More from Heilman:
On Assembly and association – 12 out of 47 states have bans on LGBT pride festivals and gatherings. And even of those remaining, there has been violence associated with these events. The countries that ban Pride have a prohibition forbidding any promotion of homosexuality.
Recommendations from report:
1. Respect right of freedom of assembly of LGBT persons to ensure peaceful pride and other public events
2. Provide protection to participants of peaceful Pride and other LGBT gatherings.
3. Respect right of freedom of expression.
Next section was on violence. Three major issues: underreporting of violence and harassment against LGBT people. Some is based on lack of law enforcement training. In some countries, there are no nationwide hate crime laws, especially in Eastern Europe. Only two countries have protections for trans people in discrimination laws.
Some countries provide asylum for people who are faced with violence based on LGBT status. LGBT refugees may be discriminated against.
Recommendations: improving immigration education and improving safety at refugee centers.
The last topic was on trans rights and gender recognition. Trans rights are mainstreamed throughout report. 24 out of 47 states do not have any law at all; 13 of the 24 are case by case; 29 countries have sterilization requirements.

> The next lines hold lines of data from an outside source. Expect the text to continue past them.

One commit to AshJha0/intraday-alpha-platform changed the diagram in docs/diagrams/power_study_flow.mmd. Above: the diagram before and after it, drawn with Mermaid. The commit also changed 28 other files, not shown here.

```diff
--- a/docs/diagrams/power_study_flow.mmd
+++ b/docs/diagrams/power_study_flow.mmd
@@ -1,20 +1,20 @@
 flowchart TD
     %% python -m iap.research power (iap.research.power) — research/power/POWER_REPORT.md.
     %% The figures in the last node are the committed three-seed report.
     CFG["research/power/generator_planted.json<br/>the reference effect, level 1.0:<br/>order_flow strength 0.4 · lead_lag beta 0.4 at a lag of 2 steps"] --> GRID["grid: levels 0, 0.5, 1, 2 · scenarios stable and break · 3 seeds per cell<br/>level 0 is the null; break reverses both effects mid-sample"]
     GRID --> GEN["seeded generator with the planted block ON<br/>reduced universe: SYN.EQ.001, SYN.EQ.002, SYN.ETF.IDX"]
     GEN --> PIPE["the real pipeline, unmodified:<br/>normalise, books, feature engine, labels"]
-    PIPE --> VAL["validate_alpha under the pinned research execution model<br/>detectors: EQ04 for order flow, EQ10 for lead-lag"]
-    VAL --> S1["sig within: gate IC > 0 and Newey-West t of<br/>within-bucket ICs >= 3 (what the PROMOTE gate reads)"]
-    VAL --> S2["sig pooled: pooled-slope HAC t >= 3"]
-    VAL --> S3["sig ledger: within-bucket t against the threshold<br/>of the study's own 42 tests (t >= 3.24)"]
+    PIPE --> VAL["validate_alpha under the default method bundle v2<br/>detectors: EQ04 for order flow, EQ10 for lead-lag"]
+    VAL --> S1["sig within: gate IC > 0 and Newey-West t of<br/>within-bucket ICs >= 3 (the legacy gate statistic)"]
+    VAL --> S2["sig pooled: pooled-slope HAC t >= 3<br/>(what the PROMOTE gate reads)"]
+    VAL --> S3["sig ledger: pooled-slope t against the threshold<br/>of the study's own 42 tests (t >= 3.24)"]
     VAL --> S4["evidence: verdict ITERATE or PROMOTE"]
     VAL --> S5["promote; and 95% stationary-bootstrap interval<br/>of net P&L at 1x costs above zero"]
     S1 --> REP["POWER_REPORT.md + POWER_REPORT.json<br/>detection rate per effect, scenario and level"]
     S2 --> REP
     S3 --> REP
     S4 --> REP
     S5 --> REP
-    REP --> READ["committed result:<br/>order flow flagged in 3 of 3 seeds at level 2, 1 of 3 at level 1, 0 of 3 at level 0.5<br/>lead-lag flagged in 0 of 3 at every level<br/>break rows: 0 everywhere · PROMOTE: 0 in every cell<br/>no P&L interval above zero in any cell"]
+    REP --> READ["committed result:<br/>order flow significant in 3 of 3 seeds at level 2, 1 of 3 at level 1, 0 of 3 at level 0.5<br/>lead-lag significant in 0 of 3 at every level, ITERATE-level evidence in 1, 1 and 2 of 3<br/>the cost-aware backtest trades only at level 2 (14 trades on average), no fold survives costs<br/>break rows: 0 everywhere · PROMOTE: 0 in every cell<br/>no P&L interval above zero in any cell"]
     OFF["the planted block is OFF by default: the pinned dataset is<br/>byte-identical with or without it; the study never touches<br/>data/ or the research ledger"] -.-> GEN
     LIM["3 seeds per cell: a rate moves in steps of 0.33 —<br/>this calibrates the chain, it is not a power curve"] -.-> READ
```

If you have gender reassignment you are required to be sterilized; 4 countries do not require this. Some require you to be unmarried to have gender reassignment. Rights for transgender people are not so neatly divided into West vs Eastern Europe. There are some issues with name changes and diplomas. But there is a Big issue with access to health care for trans people, as well as issues about who bears the cost of gender reassignment surgery.
(Cross-posted at LGBT POV)